To Polybius, on Consolation II

It will also be no small assistance to you to reflect that grief can do no good either to him whom you have lost or to yourself, and you would not wish to protract what is useless: for if we could gain anything by sorrow, I should not refuse to bestow upon your misfortunes whatever tears my own have left at my disposal: I would force some drops to flow from these eyes, exhausted as they are with weeping over my own domestic afflictions, were it likely to be of any service to you.
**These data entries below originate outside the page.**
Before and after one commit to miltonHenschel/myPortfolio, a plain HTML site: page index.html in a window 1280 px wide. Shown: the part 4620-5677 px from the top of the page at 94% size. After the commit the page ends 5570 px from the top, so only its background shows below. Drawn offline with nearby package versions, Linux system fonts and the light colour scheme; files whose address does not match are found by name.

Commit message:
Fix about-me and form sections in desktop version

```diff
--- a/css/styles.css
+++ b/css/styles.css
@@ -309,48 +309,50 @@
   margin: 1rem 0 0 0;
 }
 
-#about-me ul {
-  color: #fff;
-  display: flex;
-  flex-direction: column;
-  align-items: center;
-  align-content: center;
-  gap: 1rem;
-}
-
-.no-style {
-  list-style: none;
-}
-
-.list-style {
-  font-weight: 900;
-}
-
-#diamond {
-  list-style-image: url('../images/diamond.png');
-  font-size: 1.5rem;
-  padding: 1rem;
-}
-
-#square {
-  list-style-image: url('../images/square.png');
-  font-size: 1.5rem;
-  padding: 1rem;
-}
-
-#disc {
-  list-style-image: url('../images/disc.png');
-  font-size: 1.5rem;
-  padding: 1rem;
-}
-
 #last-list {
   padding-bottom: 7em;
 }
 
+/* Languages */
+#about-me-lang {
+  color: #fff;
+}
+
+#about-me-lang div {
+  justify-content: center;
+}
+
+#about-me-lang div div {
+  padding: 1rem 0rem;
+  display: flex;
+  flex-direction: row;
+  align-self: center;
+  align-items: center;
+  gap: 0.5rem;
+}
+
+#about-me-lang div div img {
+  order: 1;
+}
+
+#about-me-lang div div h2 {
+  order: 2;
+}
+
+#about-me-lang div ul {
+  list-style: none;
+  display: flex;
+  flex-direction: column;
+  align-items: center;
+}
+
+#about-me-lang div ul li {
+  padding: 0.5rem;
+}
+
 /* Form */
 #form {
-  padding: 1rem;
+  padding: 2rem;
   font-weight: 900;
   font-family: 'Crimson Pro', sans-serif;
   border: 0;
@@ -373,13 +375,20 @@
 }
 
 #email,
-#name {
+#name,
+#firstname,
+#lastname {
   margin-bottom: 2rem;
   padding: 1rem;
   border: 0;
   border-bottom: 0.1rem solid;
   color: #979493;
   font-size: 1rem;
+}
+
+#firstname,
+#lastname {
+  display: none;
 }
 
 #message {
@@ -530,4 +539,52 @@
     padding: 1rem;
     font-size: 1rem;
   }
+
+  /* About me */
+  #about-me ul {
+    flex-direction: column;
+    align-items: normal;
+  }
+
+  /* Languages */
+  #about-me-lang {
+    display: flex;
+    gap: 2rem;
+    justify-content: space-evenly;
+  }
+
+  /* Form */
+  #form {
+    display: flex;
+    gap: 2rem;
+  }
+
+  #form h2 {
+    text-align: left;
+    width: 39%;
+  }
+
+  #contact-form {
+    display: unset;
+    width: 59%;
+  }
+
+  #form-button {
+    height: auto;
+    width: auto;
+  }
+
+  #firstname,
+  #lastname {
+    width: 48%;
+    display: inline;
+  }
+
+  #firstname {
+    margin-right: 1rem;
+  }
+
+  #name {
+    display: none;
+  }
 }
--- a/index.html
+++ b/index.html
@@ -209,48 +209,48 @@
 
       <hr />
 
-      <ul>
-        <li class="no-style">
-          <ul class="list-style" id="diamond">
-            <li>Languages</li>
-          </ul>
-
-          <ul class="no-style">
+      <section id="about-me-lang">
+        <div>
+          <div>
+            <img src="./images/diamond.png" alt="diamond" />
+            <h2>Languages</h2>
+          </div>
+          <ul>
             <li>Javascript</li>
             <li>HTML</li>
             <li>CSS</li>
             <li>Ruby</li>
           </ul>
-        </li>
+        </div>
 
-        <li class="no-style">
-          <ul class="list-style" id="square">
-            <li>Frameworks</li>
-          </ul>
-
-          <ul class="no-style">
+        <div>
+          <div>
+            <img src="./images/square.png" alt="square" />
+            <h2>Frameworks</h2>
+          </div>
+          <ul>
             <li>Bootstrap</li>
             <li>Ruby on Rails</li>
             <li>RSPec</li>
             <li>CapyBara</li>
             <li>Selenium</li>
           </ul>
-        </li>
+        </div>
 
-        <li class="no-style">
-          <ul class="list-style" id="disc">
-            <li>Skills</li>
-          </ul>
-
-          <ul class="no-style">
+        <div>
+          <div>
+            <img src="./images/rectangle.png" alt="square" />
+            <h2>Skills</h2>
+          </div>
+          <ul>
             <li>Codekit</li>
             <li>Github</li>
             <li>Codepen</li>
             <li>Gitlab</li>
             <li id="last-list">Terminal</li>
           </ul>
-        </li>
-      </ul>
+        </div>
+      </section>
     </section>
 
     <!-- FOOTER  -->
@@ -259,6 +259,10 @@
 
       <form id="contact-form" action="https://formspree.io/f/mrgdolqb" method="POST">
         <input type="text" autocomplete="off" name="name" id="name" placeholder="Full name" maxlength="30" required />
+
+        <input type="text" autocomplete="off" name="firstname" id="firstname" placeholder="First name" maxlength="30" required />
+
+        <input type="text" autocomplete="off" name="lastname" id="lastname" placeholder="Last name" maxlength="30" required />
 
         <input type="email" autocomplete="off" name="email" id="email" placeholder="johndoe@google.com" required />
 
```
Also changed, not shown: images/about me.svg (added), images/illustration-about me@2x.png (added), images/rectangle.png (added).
Why do you hesitate? let us lament together, and I will even make this quarrel my own:⁠—“Fortune, whom everyone thinks most unjust, you seemed hitherto to have restrained yourself from attacking one who by your favour had become the object of such universal respect that⁠—rare distinction for anyone⁠—his prosperity had excited no jealousy: but now, behold! you have dealt him the cruelest wound which, while Caesar lives, he could receive, and after reconnoitering him from all sides you have discovered that on this point alone he was exposed to your strokes.

What else indeed could you have done to him? should you take away his wealth? he never was its slave: now he has even as far as possible put it away from him, and the chief thing that he has gained by his unrivalled facilities for amassing money has been to despise it.

Should you take away his friends? you knew that he was of so loveable a disposition that he could easily gain others to replace those whom he might lose: for of all the powerful officers of the Imperial household he seems to me to be the only one whom all men wish to have for their friend without considering how advantageous his friendship would be.

Should you take away his reputation? it is so firmly established, that even you could not shake it. Should you take away his health? you knew that his mind was so grounded on philosophical studies, in whose schools he was born as well as bred, that it would rise superior to any sufferings of the body.

Should you take away his breath? how small an injury would that be to him? fame promised his genius one of the longest of lives: he himself has taken care that his better part should remain alive, and has guarded himself against death by the composition of his admirable works of eloquence: as long as literature shall be held in any honour, as long as the vigour of the Latin or the grace of the Greek language shall endure, he will flourish together with their greatest writers, with whose genius he has measured, or, if his modesty will not let me say this, has connected his own.

This, then, was the only means you could devise of doing him a great injury.

The better a man is, the more frequently he is wont to suffer from your indiscriminate rage, you who are to be feared even when you are bestowing benefits upon one.

How little it would have cost you to avert this blow from one upon whom your favours seemed to be conferred according to some regular plan, and not to be flung at random in your wonted fashion!”